▶ _Task brief_:
Copy all the records word for word, apart from any pictures.

=-=-=

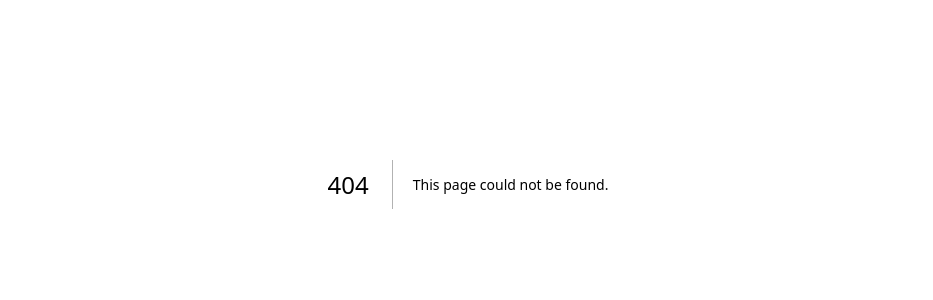
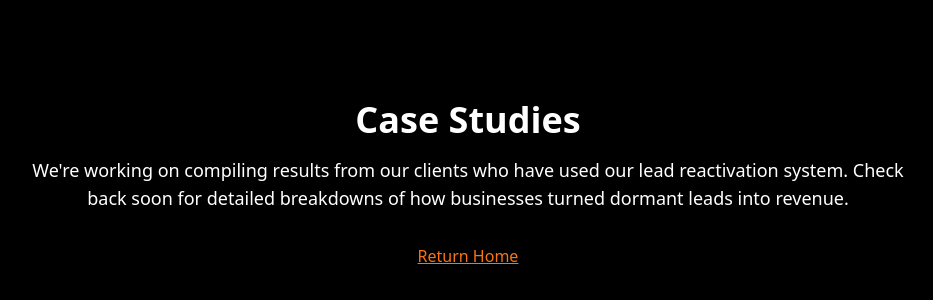
Before and after one commit to MrOrangeUS/orangehat-marketing, a Next.js app: page /case-studies in a window 1280 px wide. Before the commit this address had no page. Shown: the part 216-516 px from the top of the page, without its empty margins (172-1105 px from the left). Built offline with nearby package versions, Linux system fonts and the light colour scheme.

Commit message:
Add case studies page placeholder

```diff
--- /dev/null
+++ b/app/case-studies/page.tsx
@@ -0,0 +1,11 @@
+export default function CaseStudiesPage() {
+  return (
+    <main className="text-white bg-black min-h-screen flex items-center justify-center p-8">
+      <section className="max-w-4xl mx-auto text-center">
+        <h1 className="text-4xl font-bold mb-4">Case Studies</h1>
+        <p className="text-lg mb-8">We're working on compiling results from our clients who have used our lead reactivation system. Check back soon for detailed breakdowns of how businesses turned dormant leads into revenue.</p>
+        <a href="/" className="text-orange-500 underline">Return Home</a>
+      </section>
+    </main>
+  );
+}
```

=-=-=

▶ _Problem solution_:
Before and after one commit to MrOrangeUS/orangehat-marketing, a Next.js app: page /case-studies in a window 1280 px wide. Before the commit this address had no page. Shown: the part 216-516 px from the top of the page, without its empty margins (172-1105 px from the left). Built offline with nearby package versions, Linux system fonts and the light colour scheme.

Commit message:
Add case studies page placeholder

```diff
--- /dev/null
+++ b/app/case-studies/page.tsx
@@ -0,0 +1,11 @@
+export default function CaseStudiesPage() {
+  return (
+    <main className="text-white bg-black min-h-screen flex items-center justify-center p-8">
+      <section className="max-w-4xl mx-auto text-center">
+        <h1 className="text-4xl font-bold mb-4">Case Studies</h1>
+        <p className="text-lg mb-8">We're working on compiling results from our clients who have used our lead reactivation system. Check back soon for detailed breakdowns of how businesses turned dormant leads into revenue.</p>
+        <a href="/" className="text-orange-500 underline">Return Home</a>
+      </section>
+    </main>
+  );
+}
```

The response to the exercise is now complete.